‘To Kill a Mockingbird’
Chapters Twenty One, Twenty Two, Twenty Three,

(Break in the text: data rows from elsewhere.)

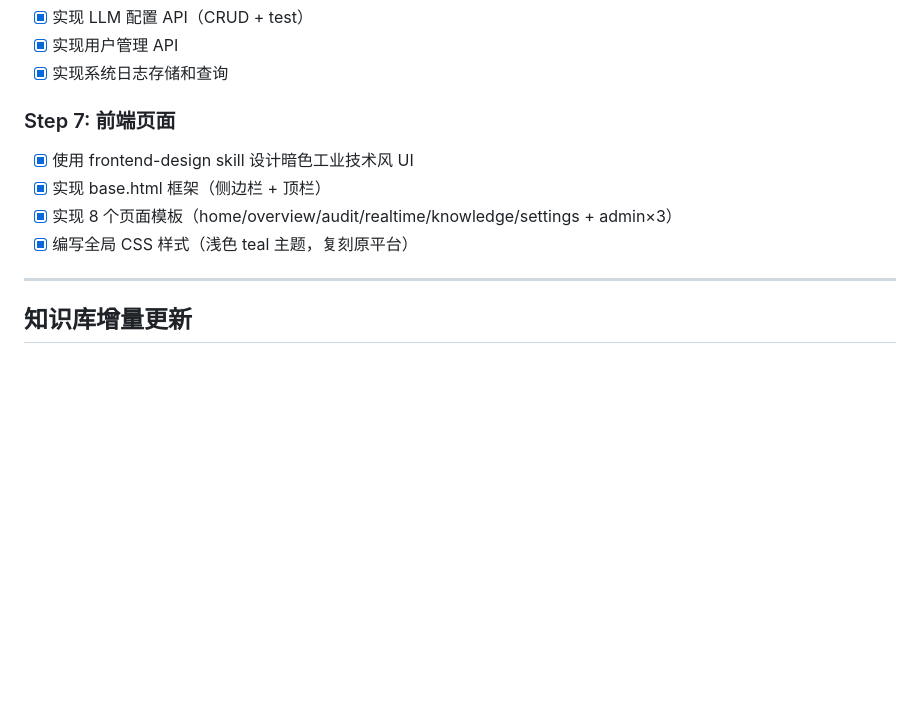
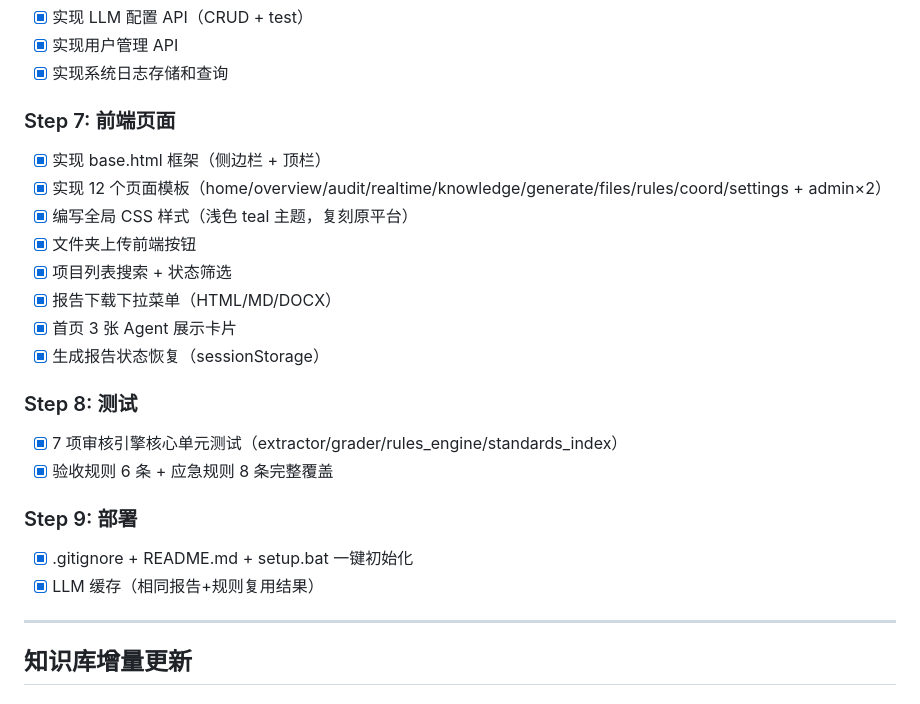
Before and after one commit to JianYu-code/eia-agent, a Markdown page: PLAN.md, the part around the change. Drawn GitHub-style; blank space fills up the shorter version.

Commit message:
docs: PLAN.md 更新至最终项目状态
7步→9步完整覆盖，12个前端页面，7项单元测试
28条审核规则（环评14+验收6+应急8）
LLM缓存+文件检索+生成报告+坐标工具

```diff
--- a/PLAN.md
+++ b/PLAN.md
@@ -608,10 +608,22 @@ POST /api/knowledge/ask
 - [x] 实现系统日志存储和查询
 
 ### Step 7: 前端页面
-- [x] 使用 frontend-design skill 设计暗色工业技术风 UI
 - [x] 实现 base.html 框架（侧边栏 + 顶栏）
-- [x] 实现 8 个页面模板（home/overview/audit/realtime/knowledge/settings + admin×3）
+- [x] 实现 12 个页面模板（home/overview/audit/realtime/knowledge/generate/files/rules/coord/settings + admin×2）
 - [x] 编写全局 CSS 样式（浅色 teal 主题，复刻原平台）
+- [x] 文件夹上传前端按钮
+- [x] 项目列表搜索 + 状态筛选
+- [x] 报告下载下拉菜单（HTML/MD/DOCX）
+- [x] 首页 3 张 Agent 展示卡片
+- [x] 生成报告状态恢复（sessionStorage）
+
+### Step 8: 测试
+- [x] 7 项审核引擎核心单元测试（extractor/grader/rules_engine/standards_index）
+- [x] 验收规则 6 条 + 应急规则 8 条完整覆盖
+
+### Step 9: 部署
+- [x] .gitignore + README.md + setup.bat 一键初始化
+- [x] LLM 缓存（相同报告+规则复用结果）
 
 ---
 
```
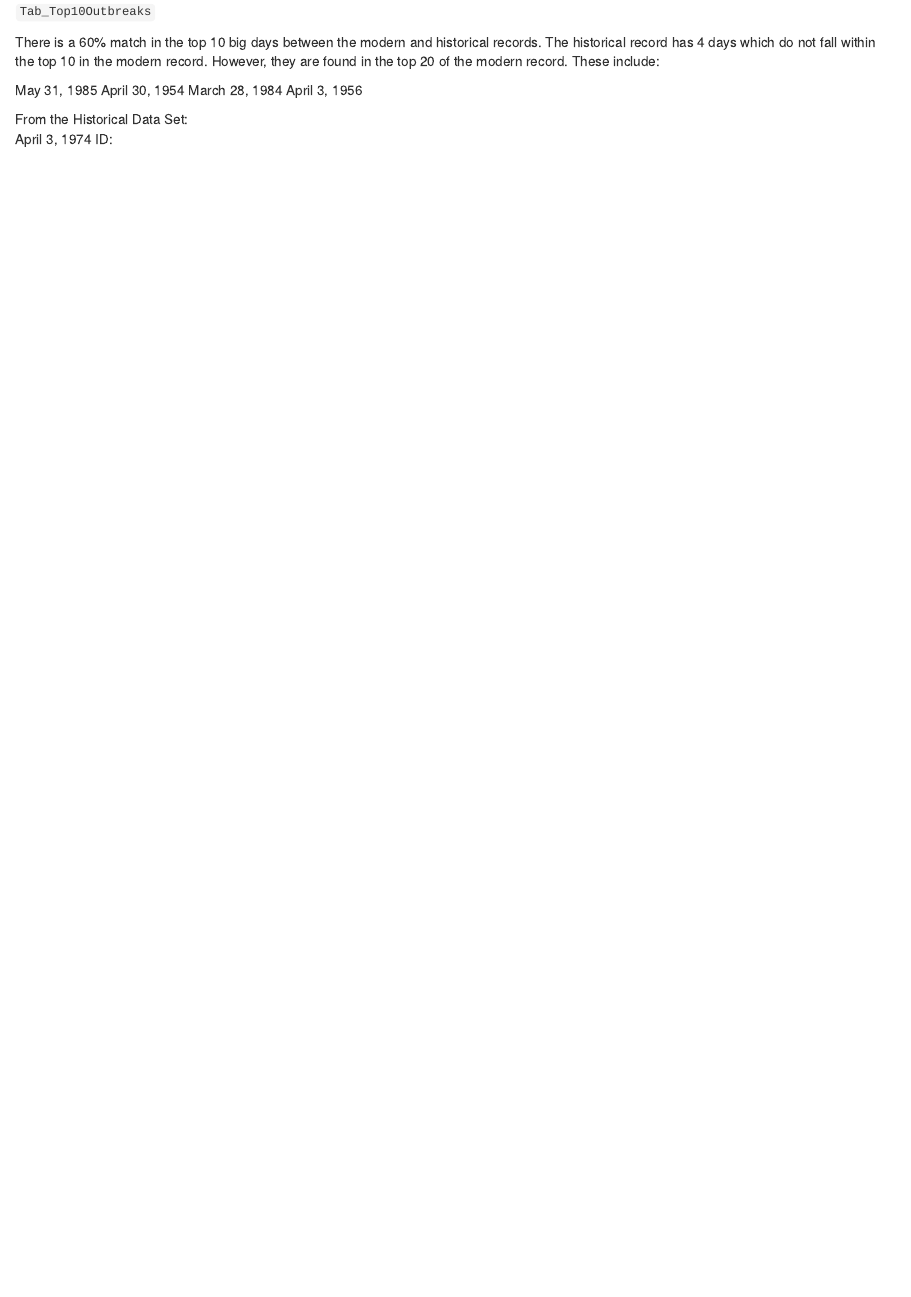
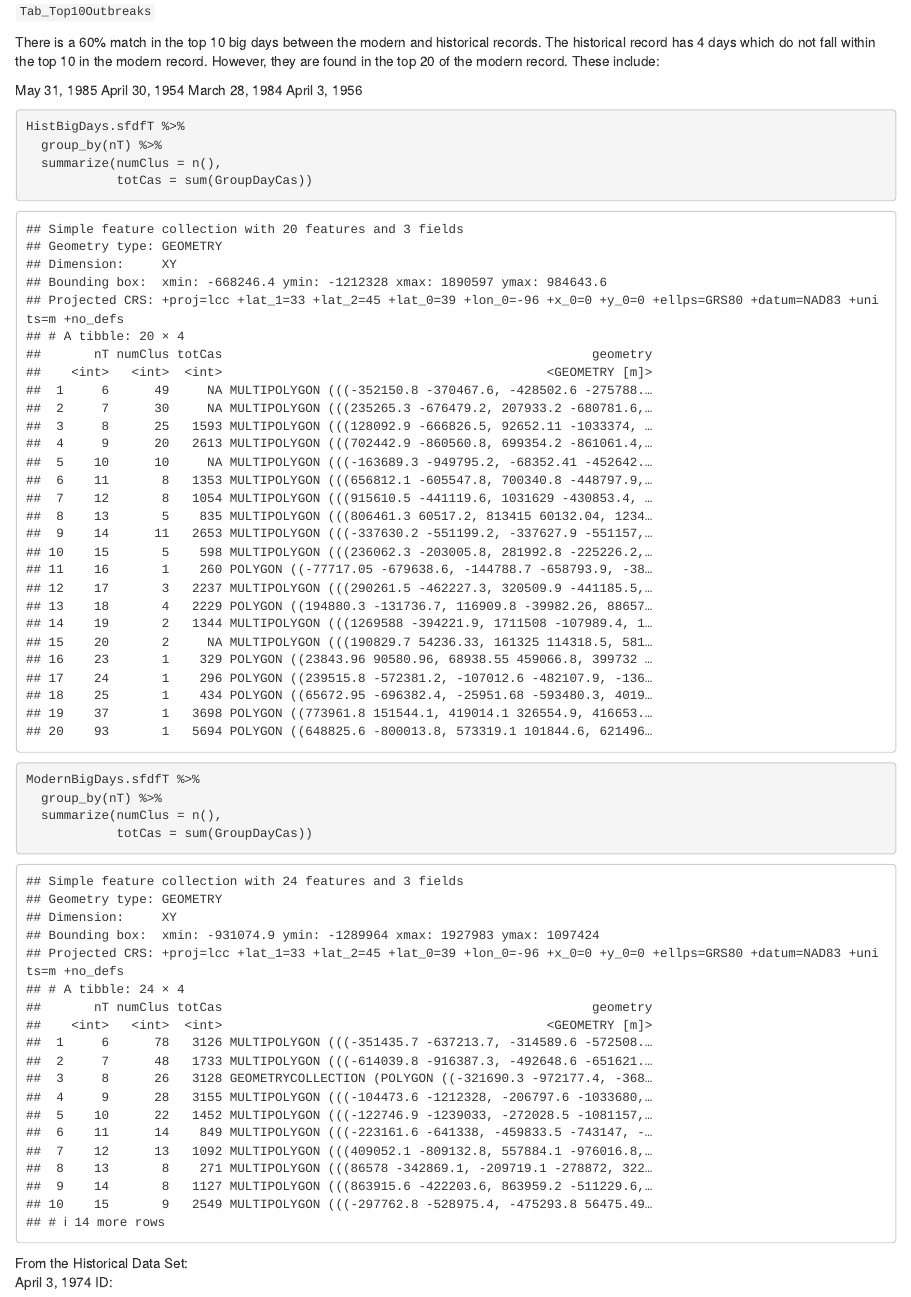
Before and after one commit to zschroder/ComparingTornadoData1950_1989, an R Markdown document (ComparingTornadoData1950to1989.Rmd): the page in a window 1100 px wide, from 8770 px down. Rendered offline with R 4.5, knitr and Pandoc, with nearby package versions; some code elsewhere in the file could not run offline.

Commit message:
New table

````diff
--- a/ComparingTornadoData1950to1989.Rmd
+++ b/ComparingTornadoData1950to1989.Rmd
@@ -317,6 +317,20 @@ April 30, 1954
 March 28, 1984
 April 3, 1956
 
+```{r}
+HistBigDays.sfdfT %>%
+  group_by(nT) %>%
+  summarize(numClus = n(),
+            totCas = sum(GroupDayCas))
+
+ModernBigDays.sfdfT %>%
+  group_by(nT) %>%
+  summarize(numClus = n(),
+            totCas = sum(GroupDayCas))
+```
+
+
+
 From the Historical Data Set:
 April 3, 1974
 ID:
````
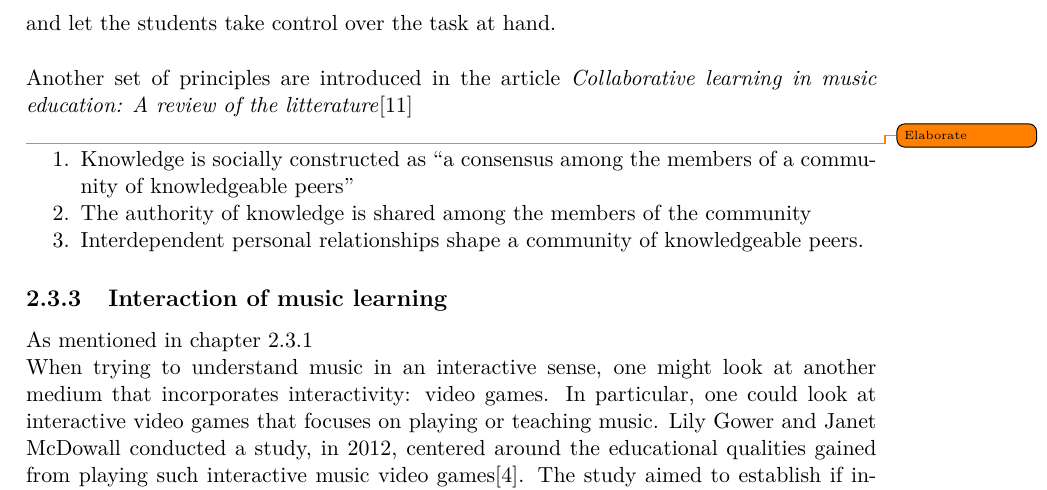
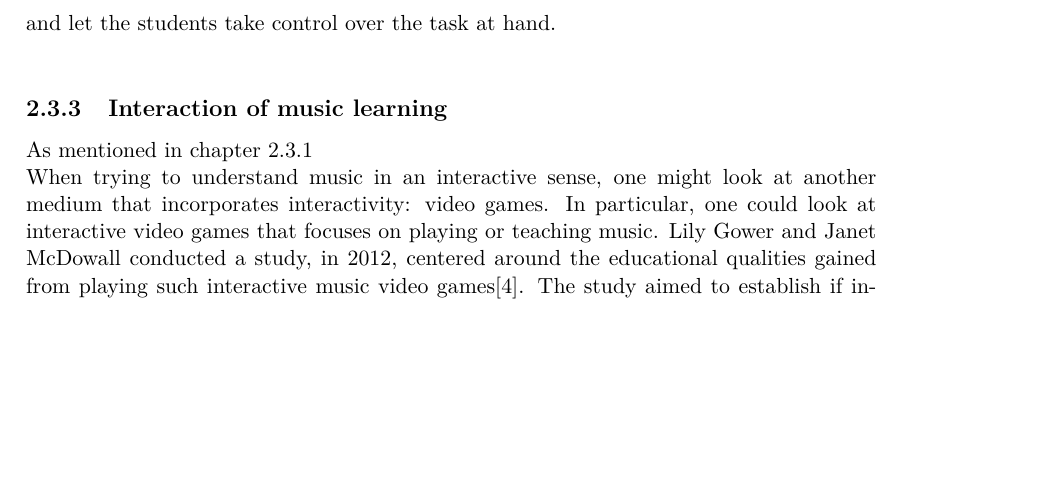
Before and after one commit to totalfreak/medialogyp4, a LaTeX thesis (Main.tex, which reads include/Analyse.tex): part of page 10 of 25, cut so that both start at the same text, the shorter picture padded with empty space. Compiled offline with pdfLaTeX.

Commit message:
Removed irrelevant shit

```diff
--- a/include/Analyse.tex
+++ b/include/Analyse.tex
@@ -110,16 +110,6 @@ sed where the students are not getting involved in the lecture. This form of tea
 	The second principle is related to a student groups shared motivation while focusing on a shared goal, for example presenting their work for the entire class, and sharing the responsibility to reach that goal.\\
 
 	The third principle is a teacher-student collaboration that also can be present withing the classroom. Here the teacher will for example instruct the student with harmonies, rhythms, chord progressions etc. after which the teacher gradually removes him/herself and let the students take control over the task at hand.\\
-
-	Another set of principles are introduced in the article \textit{Collaborative learning in music education: A review of the litterature}\cite{collaborativeLearningReview}\\
-	\todo{Elaborate}
-
-	\begin{enumerate}
-		\item Knowledge is socially constructed as “a consensus among the members of a community of knowledgeable peers”
-		\item The authority of knowledge is shared among the members of the community
-		\item Interdependent personal relationships shape a community
-		of knowledgeable peers.
-	\end{enumerate}
 
 
 	\subsection{Interaction of music learning}
```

Twenty Four, Twenty Five– Learning Intentions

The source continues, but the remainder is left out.